Once again, public opinion played a major role in the most important news stories of the year. Some of the strongest 2006 trends in public opinion carried over from previous years — notably growing concern about the Iraq war and mounting dissatisfaction with the performance of the Republican-controlled Congress. In the case of another continuing […]
Civil War: What’s in a Name?
IrA mostly insiders-only debate about whether Iraq is in a state of civil war broke out into the open last week when two major news organizations announced that they would henceforth refer to the conflict as a civil war. According to polling in September by the Pew Research Center, much of the public had already […]
Election ’06: Big Changes in Some Key Groups
Post-mortems on the election have rightly focused on a few big themes: the impact of the war, opinions about President Bush, and the strong Democratic performance among moderates and independents. But the shifting allegiance of some other important voter groups has gotten relatively less attention. One of the biggest stories is about young people. Another […]
The Real Message of the Midterms
A sweeping election tends to invite sweeping conclusions — and the Democrats’ takeover of both houses of Congress this November provides a tempting array of opportunities for exaggeration or misinterpretation. With that in mind, let’s look at the major lessons to be gleaned from the exit polls and opinion polls about how America voted this […]
Centrists Deliver for Democrats

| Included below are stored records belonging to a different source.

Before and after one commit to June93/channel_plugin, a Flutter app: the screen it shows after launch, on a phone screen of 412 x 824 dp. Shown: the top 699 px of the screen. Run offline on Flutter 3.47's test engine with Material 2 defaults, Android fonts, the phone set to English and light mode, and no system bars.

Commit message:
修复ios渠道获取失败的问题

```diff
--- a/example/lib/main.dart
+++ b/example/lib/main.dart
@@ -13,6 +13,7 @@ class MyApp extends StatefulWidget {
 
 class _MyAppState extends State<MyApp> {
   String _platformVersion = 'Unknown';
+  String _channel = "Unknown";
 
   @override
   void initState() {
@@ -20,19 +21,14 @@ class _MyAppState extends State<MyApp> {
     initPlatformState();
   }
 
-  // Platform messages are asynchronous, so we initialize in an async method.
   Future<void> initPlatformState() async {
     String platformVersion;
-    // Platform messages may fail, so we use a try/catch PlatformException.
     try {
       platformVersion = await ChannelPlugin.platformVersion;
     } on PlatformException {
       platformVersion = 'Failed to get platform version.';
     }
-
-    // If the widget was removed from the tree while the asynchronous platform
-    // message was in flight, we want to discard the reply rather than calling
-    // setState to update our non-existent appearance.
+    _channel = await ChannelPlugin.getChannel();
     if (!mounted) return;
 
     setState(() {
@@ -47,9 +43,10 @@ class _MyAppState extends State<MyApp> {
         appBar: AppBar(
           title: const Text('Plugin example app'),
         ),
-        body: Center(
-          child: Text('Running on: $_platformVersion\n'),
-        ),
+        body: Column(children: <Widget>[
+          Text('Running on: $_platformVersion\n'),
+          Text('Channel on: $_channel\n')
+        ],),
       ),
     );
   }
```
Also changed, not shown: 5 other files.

The political center forcefully asserted itself in Tuesday’s midterms. The national exit poll showed that political independents, who divided their votes evenly between George Bush and John Kerry in 2004, swung decisively in favor of the Democrats. With roughly nine-in-ten Republicans and Democrats casting ballots for representatives of their parties, just as they did two […]